RECORDS FOR THIS EXERCISE:
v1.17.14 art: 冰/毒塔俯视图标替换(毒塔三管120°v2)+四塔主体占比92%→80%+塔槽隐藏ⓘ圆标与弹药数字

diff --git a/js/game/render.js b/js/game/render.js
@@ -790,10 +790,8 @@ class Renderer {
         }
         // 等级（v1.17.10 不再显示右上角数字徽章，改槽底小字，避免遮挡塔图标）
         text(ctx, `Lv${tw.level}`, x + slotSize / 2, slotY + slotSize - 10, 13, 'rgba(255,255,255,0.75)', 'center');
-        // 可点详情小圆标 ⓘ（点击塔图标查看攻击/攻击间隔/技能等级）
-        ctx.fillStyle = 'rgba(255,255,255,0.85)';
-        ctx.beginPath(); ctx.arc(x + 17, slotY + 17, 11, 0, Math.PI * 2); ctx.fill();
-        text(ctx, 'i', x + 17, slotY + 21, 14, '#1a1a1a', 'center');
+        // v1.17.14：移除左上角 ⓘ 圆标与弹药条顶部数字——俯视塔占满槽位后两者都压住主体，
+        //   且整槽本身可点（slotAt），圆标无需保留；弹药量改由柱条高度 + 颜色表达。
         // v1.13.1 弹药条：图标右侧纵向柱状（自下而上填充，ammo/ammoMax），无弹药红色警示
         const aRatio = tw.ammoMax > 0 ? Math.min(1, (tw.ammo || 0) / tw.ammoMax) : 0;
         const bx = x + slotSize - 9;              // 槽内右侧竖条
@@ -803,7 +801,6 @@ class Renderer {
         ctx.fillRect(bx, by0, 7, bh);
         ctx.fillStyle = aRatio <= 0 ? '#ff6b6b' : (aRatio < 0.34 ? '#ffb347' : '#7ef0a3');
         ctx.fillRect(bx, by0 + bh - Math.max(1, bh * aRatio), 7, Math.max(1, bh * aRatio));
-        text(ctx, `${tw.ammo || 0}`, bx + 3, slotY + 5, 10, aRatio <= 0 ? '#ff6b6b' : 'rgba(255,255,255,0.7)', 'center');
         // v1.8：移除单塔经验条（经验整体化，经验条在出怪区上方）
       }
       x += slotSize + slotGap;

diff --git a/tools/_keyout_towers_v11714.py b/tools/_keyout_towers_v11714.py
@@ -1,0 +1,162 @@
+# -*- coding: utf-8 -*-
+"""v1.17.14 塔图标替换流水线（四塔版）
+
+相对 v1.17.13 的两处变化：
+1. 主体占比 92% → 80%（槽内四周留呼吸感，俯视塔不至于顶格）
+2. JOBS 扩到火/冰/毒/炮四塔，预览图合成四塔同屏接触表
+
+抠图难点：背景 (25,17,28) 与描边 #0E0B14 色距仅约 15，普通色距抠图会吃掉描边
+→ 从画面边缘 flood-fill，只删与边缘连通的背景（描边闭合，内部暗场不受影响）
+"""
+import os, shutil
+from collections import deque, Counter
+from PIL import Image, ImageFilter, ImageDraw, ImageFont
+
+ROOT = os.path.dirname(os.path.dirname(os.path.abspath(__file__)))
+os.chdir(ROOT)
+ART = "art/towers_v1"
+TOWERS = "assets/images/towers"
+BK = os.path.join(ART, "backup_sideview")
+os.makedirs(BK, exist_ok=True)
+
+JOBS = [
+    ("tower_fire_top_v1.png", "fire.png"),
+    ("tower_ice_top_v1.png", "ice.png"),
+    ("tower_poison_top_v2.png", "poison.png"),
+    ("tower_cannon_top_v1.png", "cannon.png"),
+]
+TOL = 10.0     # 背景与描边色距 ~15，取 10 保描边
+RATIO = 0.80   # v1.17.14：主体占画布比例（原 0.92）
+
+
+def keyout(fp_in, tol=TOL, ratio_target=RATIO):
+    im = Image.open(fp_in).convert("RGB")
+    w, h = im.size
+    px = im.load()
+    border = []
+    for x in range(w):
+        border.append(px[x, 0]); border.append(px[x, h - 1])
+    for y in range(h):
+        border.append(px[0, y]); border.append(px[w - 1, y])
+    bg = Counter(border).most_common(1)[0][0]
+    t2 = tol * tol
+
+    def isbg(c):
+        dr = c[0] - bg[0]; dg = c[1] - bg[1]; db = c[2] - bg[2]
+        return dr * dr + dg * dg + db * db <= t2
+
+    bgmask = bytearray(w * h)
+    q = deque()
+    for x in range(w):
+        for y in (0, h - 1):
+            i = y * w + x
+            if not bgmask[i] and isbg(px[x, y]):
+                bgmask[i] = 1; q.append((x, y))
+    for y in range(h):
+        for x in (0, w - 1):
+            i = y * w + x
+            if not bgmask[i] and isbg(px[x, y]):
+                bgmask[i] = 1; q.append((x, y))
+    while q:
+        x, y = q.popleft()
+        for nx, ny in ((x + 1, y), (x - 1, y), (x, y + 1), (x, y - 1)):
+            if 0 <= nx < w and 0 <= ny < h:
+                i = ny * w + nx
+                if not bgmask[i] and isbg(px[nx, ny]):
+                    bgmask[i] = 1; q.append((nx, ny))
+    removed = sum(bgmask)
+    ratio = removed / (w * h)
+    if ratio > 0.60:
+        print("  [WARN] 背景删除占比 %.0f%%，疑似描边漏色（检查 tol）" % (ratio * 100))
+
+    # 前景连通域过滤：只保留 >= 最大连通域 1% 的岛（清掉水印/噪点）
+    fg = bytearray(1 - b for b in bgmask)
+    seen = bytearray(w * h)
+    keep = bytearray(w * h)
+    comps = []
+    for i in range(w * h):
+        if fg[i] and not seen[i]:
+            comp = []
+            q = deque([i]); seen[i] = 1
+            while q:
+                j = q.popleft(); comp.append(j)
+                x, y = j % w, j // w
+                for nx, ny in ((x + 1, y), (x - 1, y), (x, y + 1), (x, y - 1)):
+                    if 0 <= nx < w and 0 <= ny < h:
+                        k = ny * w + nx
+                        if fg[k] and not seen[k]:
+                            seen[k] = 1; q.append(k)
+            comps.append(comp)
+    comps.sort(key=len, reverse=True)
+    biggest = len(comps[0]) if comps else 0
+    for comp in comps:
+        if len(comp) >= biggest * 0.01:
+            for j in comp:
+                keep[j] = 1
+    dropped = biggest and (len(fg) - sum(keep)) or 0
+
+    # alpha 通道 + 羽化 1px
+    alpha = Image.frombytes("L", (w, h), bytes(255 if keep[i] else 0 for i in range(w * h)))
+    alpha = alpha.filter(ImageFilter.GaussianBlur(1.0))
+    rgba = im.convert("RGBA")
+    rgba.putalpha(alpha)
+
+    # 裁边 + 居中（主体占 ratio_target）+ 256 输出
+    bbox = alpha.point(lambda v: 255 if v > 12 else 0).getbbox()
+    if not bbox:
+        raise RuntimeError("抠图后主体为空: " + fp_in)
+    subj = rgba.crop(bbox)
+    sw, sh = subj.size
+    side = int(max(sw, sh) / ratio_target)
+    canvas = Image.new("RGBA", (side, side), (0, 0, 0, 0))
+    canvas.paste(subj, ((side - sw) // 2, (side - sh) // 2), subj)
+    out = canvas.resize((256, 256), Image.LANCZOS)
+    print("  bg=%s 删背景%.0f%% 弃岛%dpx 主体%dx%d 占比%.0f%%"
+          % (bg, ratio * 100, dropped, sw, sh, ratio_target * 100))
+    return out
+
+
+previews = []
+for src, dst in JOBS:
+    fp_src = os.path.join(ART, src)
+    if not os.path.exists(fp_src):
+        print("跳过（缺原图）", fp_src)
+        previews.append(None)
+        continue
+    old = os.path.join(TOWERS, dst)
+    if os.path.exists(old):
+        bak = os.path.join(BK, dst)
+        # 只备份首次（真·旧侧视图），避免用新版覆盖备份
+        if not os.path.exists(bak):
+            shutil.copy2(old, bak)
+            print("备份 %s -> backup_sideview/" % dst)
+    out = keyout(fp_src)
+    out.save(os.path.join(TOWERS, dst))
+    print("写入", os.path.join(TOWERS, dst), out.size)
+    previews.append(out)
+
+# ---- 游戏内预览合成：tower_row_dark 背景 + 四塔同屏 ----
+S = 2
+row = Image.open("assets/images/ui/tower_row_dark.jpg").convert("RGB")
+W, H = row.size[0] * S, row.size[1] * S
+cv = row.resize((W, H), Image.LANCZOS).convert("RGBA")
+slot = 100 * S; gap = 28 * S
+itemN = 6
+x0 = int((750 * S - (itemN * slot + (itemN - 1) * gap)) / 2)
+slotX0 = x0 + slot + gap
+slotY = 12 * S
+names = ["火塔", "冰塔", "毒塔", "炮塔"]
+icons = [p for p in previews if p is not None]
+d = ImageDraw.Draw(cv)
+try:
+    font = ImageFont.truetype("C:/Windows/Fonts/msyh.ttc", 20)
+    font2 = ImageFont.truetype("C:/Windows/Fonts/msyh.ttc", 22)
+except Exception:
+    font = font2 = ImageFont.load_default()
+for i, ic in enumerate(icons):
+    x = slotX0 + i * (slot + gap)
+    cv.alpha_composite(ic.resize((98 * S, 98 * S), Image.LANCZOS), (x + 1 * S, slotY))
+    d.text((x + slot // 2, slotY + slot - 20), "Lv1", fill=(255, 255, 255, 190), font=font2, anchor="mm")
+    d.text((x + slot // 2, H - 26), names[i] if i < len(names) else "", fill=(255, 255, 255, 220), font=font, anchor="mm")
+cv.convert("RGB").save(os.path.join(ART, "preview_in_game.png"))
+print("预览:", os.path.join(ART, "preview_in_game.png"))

HOW TO COMPLETE THIS TASK:
Could you reproduce, exactly, every line above from the line with "keep[j] = 1" to the line with "ratio_target）+ 256 输出", and no other line? Both ends count.

RESPONSE TO THIS EXERCISE:
+                keep[j] = 1
+    dropped = biggest and (len(fg) - sum(keep)) or 0
+
+    # alpha 通道 + 羽化 1px
+    alpha = Image.frombytes("L", (w, h), bytes(255 if keep[i] else 0 for i in range(w * h)))
+    alpha = alpha.filter(ImageFilter.GaussianBlur(1.0))
+    rgba = im.convert("RGBA")
+    rgba.putalpha(alpha)
+
+    # 裁边 + 居中（主体占 ratio_target）+ 256 输出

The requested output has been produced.